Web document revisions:
......
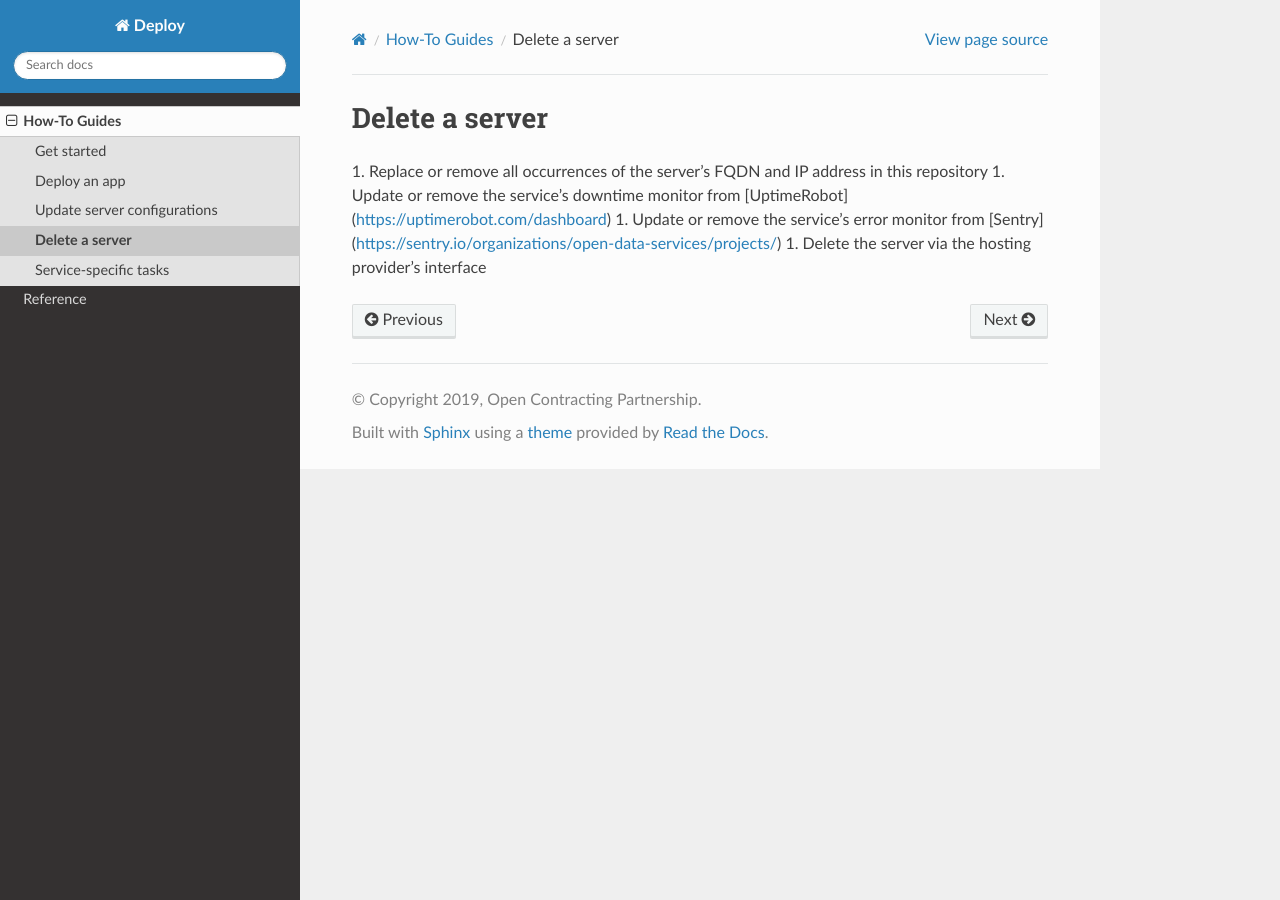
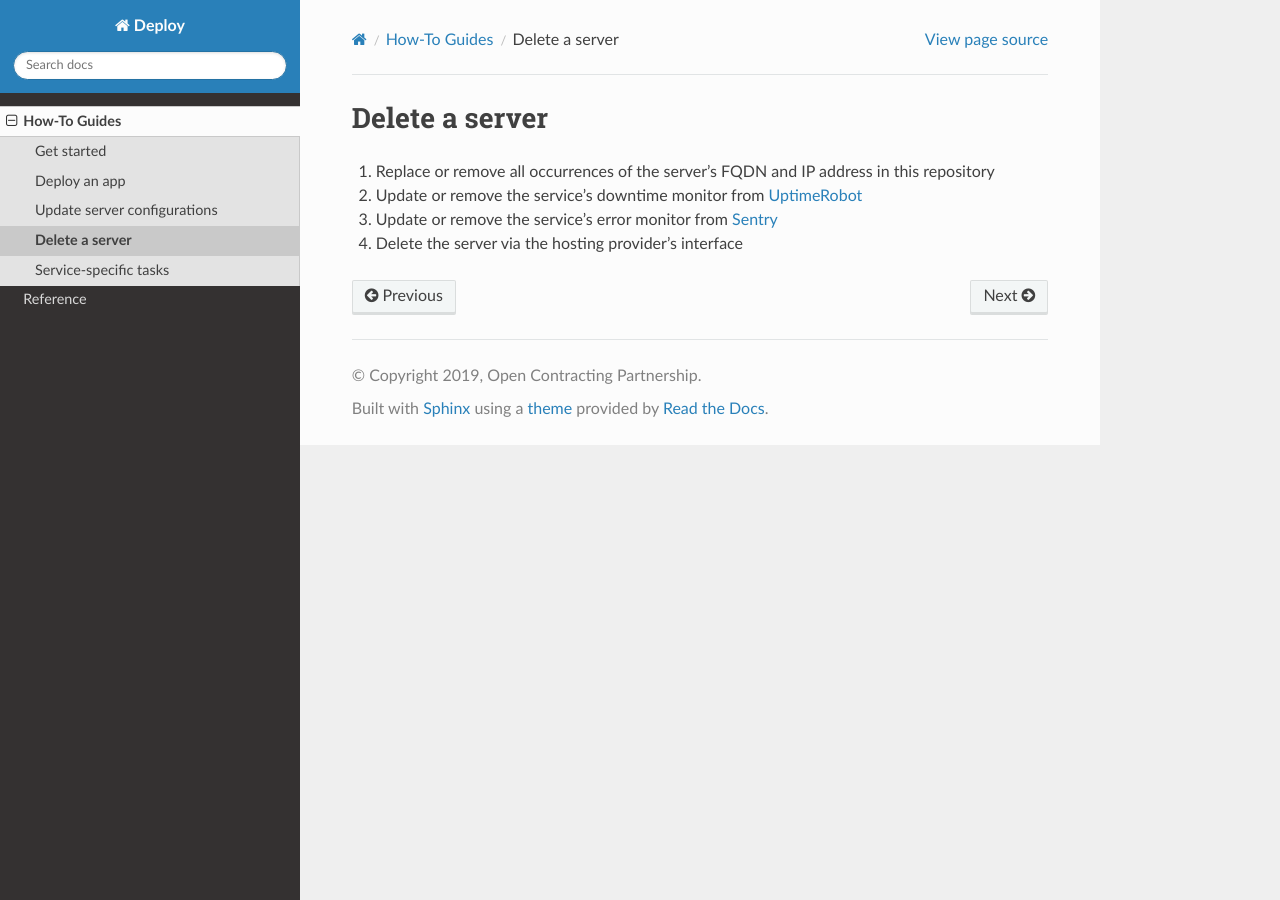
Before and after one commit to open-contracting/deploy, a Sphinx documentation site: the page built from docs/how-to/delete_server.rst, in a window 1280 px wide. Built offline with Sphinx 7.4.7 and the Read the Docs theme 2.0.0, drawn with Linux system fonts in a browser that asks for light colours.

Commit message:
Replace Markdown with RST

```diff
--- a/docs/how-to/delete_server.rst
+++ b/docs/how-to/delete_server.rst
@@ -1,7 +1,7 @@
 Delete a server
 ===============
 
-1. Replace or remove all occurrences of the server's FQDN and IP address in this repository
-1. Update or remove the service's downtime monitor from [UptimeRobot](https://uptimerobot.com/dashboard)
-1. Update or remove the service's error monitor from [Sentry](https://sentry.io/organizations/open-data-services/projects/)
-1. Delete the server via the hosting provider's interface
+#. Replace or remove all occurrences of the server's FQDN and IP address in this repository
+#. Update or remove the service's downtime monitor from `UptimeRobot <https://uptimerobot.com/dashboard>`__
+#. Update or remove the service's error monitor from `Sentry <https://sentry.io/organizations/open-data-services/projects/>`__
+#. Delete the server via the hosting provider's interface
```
......
▶ **PROBLEM DETAILS**:
Would you please retype all the data exactly? Leave out whatever pictures it holds.

▶ **ANSWER BOX**:
Before and after one commit to open-contracting/deploy, a Sphinx documentation site: the page built from docs/how-to/delete_server.rst, in a window 1280 px wide. Built offline with Sphinx 7.4.7 and the Read the Docs theme 2.0.0, drawn with Linux system fonts in a browser that asks for light colours.

Commit message:
Replace Markdown with RST

```diff
--- a/docs/how-to/delete_server.rst
+++ b/docs/how-to/delete_server.rst
@@ -1,7 +1,7 @@
 Delete a server
 ===============
 
-1. Replace or remove all occurrences of the server's FQDN and IP address in this repository
-1. Update or remove the service's downtime monitor from [UptimeRobot](https://uptimerobot.com/dashboard)
-1. Update or remove the service's error monitor from [Sentry](https://sentry.io/organizations/open-data-services/projects/)
-1. Delete the server via the hosting provider's interface
+#. Replace or remove all occurrences of the server's FQDN and IP address in this repository
+#. Update or remove the service's downtime monitor from `UptimeRobot <https://uptimerobot.com/dashboard>`__
+#. Update or remove the service's error monitor from `Sentry <https://sentry.io/organizations/open-data-services/projects/>`__
+#. Delete the server via the hosting provider's interface
```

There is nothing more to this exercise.